Environmental science majors Mark Moody, John Prettyman, and Jonathan Mann (bottom right) head to the Inner Harbor in downtown Baltimore.      Their research with Dr.  Keith Johnson partners with the National Aquarium to monitor water quality in the harbor.  They are collecting information like salinity, dissolved oxygen, conductivity, water clarity as well as monitoring floating wetlands and juvenile oysters growing next to the aquarium and all of the fish and invertebrates that live around the oyster reef structures and wetlands.
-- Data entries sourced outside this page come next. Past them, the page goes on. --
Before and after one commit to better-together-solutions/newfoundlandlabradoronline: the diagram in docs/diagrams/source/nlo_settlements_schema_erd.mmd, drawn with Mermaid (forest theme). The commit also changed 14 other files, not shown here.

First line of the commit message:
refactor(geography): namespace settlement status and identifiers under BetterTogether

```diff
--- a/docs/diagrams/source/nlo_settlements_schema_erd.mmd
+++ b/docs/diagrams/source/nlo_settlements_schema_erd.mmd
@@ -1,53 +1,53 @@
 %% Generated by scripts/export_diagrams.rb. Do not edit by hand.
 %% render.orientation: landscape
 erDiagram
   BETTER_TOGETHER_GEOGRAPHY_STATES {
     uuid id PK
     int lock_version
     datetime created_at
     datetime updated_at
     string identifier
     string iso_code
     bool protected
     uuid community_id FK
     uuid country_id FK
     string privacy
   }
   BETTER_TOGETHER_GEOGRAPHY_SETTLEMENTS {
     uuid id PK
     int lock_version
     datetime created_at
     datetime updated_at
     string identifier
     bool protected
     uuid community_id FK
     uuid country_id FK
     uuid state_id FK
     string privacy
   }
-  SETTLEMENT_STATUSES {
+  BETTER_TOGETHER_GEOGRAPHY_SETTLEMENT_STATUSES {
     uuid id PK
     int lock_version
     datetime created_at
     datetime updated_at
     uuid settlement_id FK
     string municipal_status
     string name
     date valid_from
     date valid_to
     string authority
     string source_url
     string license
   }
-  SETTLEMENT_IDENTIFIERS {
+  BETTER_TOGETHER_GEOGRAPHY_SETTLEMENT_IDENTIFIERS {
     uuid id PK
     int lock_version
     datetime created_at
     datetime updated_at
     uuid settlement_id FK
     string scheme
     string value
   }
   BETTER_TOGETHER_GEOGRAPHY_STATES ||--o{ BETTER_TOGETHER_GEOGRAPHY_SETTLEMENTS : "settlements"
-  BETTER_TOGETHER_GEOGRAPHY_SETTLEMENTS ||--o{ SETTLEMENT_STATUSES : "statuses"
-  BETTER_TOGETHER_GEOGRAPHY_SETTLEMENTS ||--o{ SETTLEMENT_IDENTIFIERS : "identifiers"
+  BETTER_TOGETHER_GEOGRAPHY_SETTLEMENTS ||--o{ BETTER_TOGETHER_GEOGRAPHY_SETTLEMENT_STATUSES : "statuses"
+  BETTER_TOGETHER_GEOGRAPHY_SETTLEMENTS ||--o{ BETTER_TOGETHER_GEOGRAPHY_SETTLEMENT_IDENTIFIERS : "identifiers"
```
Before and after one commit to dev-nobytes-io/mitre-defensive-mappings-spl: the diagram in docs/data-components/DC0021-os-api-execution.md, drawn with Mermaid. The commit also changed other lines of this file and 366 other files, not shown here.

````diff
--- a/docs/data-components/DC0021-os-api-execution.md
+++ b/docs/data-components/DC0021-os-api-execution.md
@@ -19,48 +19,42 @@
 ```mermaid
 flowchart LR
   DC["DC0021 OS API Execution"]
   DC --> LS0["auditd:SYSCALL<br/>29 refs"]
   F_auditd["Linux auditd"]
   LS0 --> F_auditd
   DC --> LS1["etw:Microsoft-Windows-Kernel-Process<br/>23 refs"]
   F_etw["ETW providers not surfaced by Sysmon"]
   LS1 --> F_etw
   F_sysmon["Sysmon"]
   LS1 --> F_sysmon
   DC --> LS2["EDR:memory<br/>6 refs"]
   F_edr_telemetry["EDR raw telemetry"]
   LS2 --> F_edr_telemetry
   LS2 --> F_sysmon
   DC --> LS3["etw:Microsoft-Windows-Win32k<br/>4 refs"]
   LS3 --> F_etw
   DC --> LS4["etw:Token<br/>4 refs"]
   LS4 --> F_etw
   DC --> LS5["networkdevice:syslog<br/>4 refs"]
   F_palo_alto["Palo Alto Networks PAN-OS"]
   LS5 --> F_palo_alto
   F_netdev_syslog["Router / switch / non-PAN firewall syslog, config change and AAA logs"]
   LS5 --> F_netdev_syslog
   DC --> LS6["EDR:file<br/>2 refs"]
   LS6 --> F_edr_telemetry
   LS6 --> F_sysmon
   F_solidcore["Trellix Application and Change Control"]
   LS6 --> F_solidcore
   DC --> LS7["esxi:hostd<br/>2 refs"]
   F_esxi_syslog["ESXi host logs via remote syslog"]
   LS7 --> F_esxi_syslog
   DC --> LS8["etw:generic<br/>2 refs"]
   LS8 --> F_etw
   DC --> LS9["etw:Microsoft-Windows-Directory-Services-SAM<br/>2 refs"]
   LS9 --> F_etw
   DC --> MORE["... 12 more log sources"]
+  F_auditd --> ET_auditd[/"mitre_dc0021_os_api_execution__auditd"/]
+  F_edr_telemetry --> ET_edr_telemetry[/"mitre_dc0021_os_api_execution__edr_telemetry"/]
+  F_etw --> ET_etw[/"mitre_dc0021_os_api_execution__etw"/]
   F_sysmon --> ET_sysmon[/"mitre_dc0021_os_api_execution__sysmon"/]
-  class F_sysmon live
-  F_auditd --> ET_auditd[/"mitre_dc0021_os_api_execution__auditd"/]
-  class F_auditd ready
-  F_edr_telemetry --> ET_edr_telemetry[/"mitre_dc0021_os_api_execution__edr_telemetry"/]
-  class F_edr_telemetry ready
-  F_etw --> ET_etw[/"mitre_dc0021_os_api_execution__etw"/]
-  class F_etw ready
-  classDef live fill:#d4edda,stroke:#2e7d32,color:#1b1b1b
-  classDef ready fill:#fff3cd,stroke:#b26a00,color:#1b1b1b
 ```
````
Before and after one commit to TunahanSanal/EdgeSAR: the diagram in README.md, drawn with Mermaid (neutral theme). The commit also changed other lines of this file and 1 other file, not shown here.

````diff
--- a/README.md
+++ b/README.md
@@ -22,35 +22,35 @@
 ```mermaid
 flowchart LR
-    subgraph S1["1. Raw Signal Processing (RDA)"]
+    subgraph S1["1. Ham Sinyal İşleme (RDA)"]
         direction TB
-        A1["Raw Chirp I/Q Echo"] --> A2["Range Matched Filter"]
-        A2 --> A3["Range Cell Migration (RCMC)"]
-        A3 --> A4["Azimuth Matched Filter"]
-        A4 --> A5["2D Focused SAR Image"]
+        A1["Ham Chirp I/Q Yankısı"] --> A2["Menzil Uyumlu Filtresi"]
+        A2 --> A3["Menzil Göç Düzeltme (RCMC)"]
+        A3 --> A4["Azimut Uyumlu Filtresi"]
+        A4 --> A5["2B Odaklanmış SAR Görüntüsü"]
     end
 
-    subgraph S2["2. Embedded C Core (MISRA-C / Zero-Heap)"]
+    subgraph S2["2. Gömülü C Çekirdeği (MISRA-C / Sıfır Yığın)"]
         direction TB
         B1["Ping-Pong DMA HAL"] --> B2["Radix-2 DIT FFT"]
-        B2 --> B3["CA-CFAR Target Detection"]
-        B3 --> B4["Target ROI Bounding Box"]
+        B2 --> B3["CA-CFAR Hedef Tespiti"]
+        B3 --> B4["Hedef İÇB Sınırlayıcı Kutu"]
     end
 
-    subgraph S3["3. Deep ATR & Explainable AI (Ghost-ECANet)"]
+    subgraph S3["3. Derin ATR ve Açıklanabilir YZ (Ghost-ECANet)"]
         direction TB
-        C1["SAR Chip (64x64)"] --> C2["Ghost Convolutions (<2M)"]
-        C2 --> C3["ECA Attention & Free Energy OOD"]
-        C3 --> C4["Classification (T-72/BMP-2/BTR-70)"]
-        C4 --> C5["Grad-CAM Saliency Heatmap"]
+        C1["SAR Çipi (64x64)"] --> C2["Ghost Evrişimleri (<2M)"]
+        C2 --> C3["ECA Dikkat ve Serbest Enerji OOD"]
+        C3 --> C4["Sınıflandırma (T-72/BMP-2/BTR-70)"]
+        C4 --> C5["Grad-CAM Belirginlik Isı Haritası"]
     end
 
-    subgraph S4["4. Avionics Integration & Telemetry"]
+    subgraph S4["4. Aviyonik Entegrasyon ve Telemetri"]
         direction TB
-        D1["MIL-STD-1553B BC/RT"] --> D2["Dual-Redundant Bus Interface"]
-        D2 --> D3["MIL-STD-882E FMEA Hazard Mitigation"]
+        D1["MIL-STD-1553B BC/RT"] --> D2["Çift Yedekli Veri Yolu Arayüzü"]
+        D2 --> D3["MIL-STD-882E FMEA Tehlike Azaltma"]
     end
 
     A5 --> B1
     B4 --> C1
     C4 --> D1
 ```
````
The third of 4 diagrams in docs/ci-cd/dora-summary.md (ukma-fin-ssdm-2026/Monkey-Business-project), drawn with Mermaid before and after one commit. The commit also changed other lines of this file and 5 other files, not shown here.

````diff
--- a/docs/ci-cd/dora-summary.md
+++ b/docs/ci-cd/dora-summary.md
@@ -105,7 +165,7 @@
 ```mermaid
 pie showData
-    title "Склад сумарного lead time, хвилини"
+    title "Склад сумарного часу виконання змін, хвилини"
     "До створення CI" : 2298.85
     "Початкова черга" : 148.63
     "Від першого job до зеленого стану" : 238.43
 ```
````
Biology majors Empryss Tolliver and Virginia Williams work with Dr. Sam Obae identifying whether the endangered Crocanthemum dumosum is a unique species or a morphological variant of C. canadense.  Empryss is working to optimize PCR protocols for use in plant studies.  Virginia uses DNA barcoding techniques in comparing samples of the Crocanthemum sp that were collected in Massachusetts. 

Completing research at Stevenson has allowed me to apply all of the skills I've learned throughout my undergraduate career in a practical setting, while confirming my passion for molecular biology.“ – Virginia Williams

“Independent Research has been such an amazing experience for me. It has allowed me to grow not only in a professional light but it also has contributed greatly to my experience as a scientist.  I am very glad I decided to take advantage of the incredibly beneficially opportunity to have hands on experience in a lab.“ –Empryss Tolliver

Zac Cather (bottom left) spends time with Dr. Mark Norris exploring the role of hemlock trees in the forest and steam ecosystems.  Hemlock is a foundation species in east coast forests that is rapidly being lost due to the spread of the non-native pest, hemlock woolly adelgid.  By cataloging the hemlock in a forest, along with the macro-invertebrates in nearby stream, they can assess the overall health of the forest.

Ryan James, Lexy Gannon, and Elena Wills (top right) use yeast a model organism to study DNA break repair in Dr. Rebecca Burgess’s lab.  The processes are similar in many organisms, whether yeast or human, so what is learned can be used to understand how the failure to repair breaks can result in aging or cancer.

 "I've always been interested in microbiology but after doing research this semester, Ive become even more excited to see where studying micro can take me in my career." –Mychala Snead (top left)